Look for the string "predicoes" in the listing. Copy each line that has it.

SOURCE RECORDS:
● ● ● ● ● ● ●

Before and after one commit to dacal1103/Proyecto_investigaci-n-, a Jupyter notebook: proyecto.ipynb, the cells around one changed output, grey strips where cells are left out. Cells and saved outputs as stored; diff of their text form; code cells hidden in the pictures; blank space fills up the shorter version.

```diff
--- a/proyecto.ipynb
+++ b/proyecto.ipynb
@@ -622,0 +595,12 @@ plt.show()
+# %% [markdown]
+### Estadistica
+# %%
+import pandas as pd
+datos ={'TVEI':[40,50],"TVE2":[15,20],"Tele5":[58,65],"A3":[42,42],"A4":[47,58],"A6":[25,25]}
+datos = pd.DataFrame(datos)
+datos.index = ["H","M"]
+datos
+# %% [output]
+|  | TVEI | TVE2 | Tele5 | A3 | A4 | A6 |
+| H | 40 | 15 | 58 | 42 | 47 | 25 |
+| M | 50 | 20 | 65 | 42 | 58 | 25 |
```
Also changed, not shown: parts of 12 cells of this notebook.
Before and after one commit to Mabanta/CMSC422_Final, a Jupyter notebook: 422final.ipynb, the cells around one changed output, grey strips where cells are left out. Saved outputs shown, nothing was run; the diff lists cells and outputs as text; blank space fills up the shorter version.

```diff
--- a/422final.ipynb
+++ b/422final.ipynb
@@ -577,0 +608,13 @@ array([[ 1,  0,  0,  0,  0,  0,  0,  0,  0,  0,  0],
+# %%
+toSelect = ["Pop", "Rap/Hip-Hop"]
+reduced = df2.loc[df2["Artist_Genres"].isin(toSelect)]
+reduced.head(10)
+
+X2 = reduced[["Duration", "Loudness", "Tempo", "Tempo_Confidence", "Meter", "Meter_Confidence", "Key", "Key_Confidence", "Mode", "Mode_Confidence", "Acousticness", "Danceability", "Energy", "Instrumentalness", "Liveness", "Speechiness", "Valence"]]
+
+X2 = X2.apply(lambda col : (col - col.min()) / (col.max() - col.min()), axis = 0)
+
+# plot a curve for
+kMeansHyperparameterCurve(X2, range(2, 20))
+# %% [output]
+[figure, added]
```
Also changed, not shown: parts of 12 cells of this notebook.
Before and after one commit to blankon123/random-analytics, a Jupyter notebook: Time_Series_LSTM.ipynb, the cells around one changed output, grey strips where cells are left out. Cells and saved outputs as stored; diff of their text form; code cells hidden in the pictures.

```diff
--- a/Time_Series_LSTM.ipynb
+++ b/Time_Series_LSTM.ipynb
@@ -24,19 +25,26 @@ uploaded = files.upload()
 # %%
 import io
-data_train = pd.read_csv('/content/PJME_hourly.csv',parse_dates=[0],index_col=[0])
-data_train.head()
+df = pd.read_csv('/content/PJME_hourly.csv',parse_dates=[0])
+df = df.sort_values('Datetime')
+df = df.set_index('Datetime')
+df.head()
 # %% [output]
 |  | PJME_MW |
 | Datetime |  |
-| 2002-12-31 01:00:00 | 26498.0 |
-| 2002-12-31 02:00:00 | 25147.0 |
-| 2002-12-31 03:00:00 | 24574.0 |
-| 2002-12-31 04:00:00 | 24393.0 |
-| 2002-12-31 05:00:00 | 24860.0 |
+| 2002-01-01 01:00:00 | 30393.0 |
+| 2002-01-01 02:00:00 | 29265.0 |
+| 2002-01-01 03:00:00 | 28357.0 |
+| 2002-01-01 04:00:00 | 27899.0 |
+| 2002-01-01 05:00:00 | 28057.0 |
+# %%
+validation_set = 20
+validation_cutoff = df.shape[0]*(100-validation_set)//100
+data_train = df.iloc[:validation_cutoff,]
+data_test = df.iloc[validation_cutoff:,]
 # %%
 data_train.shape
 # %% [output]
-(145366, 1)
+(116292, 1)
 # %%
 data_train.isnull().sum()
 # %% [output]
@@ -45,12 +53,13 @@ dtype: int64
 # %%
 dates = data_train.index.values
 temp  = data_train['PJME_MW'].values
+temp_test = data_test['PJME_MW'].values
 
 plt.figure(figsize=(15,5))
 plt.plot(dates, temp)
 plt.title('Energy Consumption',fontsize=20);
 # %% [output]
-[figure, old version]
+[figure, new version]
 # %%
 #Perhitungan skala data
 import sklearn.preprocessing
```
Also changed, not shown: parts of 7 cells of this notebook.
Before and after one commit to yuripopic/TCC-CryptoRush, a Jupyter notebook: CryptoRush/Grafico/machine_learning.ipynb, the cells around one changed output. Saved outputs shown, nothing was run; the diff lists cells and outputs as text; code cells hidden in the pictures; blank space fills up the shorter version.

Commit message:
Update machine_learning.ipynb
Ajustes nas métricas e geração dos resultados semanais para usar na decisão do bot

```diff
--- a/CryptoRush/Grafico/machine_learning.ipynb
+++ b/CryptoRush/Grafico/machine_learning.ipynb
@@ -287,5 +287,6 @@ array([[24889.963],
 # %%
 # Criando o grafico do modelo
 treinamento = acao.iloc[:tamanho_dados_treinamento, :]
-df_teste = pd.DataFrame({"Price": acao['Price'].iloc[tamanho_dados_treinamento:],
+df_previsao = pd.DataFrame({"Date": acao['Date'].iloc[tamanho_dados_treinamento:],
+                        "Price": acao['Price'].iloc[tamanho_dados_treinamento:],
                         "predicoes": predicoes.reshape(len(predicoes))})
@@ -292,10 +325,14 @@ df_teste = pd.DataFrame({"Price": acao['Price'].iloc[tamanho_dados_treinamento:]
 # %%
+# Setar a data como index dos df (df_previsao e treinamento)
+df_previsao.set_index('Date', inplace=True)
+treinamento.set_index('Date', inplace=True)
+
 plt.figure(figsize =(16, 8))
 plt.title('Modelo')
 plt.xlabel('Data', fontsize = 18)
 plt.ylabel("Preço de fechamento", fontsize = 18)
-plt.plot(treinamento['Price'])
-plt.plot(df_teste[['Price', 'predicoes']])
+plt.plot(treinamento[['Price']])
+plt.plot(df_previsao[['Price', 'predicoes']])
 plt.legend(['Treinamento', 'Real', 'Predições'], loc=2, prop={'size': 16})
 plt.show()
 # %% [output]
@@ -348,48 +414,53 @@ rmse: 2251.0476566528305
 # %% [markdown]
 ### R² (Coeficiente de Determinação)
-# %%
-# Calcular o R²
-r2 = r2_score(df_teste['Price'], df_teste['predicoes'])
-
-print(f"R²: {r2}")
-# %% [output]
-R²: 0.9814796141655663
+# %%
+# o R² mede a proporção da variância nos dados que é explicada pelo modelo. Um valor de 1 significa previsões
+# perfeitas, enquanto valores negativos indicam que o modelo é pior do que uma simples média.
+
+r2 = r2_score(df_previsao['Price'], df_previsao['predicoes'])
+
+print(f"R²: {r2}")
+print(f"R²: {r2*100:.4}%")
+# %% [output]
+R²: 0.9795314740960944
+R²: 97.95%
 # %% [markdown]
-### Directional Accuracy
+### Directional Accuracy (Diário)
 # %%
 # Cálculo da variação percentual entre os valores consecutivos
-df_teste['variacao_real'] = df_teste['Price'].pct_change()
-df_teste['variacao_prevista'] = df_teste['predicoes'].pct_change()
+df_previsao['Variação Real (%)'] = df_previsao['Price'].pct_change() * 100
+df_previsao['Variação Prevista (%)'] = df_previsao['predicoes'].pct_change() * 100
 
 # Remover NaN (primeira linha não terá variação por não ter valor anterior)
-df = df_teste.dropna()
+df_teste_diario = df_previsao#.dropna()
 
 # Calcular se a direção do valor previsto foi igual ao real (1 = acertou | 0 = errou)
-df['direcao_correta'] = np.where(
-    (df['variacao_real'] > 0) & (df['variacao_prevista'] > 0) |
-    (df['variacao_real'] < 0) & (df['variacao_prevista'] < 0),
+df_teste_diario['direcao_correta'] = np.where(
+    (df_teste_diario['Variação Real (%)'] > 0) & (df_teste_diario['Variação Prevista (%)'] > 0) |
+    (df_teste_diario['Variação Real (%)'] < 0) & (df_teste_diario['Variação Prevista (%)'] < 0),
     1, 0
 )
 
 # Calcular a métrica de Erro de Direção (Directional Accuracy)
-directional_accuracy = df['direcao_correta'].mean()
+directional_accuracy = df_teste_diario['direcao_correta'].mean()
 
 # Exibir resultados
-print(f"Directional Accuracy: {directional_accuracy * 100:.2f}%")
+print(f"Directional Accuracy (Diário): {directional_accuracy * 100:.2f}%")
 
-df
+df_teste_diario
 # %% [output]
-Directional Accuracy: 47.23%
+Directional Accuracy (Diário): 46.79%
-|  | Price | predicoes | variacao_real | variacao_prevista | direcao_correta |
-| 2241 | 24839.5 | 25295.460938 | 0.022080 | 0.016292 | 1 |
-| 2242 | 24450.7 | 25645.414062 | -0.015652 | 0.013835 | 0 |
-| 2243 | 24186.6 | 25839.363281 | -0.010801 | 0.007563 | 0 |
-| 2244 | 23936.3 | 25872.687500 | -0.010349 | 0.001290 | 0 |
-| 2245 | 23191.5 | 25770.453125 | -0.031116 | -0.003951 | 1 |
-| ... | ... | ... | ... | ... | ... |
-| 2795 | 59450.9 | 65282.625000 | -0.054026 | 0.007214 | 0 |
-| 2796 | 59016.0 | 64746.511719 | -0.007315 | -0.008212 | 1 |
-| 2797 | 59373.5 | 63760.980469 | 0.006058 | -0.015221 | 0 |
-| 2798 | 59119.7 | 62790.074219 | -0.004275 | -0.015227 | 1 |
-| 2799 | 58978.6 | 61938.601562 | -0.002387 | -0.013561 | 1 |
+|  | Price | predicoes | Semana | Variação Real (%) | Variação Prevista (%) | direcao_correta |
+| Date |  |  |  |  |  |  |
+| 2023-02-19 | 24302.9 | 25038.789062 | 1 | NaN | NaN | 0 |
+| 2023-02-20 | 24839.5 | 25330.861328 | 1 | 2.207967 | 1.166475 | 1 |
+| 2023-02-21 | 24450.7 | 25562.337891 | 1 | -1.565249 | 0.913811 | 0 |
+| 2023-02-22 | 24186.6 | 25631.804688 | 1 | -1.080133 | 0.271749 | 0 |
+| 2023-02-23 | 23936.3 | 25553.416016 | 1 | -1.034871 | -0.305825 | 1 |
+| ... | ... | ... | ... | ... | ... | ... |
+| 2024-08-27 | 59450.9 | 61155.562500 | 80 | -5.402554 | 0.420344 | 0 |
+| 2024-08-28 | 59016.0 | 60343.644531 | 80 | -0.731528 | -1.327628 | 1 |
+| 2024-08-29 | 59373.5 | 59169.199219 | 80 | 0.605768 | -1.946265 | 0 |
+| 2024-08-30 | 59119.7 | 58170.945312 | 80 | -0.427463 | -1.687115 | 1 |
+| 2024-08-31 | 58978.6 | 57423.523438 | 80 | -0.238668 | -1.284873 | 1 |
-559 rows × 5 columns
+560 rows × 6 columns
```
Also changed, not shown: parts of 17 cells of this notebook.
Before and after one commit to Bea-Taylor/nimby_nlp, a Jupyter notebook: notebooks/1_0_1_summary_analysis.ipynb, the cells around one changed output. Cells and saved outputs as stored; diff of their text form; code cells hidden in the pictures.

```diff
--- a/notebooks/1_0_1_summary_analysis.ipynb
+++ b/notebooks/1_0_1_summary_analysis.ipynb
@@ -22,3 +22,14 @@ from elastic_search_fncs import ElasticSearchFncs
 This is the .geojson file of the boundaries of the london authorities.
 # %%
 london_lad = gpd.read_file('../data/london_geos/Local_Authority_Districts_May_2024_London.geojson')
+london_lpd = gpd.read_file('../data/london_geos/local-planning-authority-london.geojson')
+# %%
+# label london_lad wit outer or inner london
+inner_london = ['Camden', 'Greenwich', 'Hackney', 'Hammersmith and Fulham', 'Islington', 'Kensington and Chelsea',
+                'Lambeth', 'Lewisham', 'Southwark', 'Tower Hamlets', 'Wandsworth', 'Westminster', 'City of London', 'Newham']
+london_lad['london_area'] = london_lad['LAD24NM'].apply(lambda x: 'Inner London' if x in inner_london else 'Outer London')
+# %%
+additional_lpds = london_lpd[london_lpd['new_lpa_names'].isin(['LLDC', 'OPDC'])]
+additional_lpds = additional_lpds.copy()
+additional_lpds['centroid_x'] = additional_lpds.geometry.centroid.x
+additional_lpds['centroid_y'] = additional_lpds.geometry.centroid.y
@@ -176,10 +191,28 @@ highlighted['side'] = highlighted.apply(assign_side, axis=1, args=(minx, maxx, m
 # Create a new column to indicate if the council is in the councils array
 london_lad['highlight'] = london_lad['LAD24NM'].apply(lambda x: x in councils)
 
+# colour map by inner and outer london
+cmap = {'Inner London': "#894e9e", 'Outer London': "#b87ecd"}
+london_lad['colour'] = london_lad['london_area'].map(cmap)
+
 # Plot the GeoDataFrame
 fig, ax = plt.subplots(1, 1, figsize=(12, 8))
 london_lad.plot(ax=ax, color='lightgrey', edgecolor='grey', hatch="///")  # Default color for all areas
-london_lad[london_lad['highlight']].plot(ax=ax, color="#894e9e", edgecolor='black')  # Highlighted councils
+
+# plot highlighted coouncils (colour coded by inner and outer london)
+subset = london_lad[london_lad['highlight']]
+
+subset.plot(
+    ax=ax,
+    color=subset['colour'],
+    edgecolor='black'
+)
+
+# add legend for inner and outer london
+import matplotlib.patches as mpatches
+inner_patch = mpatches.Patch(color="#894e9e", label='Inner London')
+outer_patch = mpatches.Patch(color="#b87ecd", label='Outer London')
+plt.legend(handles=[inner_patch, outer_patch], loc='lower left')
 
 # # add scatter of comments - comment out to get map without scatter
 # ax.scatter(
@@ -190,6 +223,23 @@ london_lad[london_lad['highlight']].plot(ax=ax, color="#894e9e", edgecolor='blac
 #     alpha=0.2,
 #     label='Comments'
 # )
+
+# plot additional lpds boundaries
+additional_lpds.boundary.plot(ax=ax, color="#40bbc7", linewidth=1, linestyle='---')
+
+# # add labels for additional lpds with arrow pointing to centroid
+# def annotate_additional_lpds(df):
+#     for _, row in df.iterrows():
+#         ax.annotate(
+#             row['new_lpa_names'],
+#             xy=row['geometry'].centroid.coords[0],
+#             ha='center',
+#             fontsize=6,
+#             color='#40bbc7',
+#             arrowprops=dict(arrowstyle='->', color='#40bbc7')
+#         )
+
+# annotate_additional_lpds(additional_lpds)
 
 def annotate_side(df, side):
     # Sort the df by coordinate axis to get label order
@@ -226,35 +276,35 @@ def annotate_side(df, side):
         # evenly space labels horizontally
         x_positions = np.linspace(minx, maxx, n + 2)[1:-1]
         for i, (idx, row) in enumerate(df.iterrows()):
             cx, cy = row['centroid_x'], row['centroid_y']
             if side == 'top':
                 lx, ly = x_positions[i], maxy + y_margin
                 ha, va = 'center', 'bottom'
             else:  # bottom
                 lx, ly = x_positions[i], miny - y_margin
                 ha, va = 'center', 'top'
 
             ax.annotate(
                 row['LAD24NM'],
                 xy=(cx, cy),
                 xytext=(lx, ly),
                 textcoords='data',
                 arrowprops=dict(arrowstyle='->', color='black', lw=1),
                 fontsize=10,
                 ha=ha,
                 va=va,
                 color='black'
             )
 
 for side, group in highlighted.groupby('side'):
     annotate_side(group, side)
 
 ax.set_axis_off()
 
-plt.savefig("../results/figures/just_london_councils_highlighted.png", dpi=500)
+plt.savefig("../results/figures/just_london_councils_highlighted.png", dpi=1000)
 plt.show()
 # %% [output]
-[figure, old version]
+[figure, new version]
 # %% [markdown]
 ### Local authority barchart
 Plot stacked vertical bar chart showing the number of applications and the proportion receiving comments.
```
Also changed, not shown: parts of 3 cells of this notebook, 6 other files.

● ● ● ● ● ● ●

SOLVED EXERCISE:
                         "predicoes": predicoes.reshape(len(predicoes))})
-plt.plot(df_teste[['Price', 'predicoes']])
+plt.plot(df_previsao[['Price', 'predicoes']])
-r2 = r2_score(df_teste['Price'], df_teste['predicoes'])
+r2 = r2_score(df_previsao['Price'], df_previsao['predicoes'])
-df_teste['variacao_prevista'] = df_teste['predicoes'].pct_change()
+df_previsao['Variação Prevista (%)'] = df_previsao['predicoes'].pct_change() * 100
-|  | Price | predicoes | variacao_real | variacao_prevista | direcao_correta |
+|  | Price | predicoes | Semana | Variação Real (%) | Variação Prevista (%) | direcao_correta |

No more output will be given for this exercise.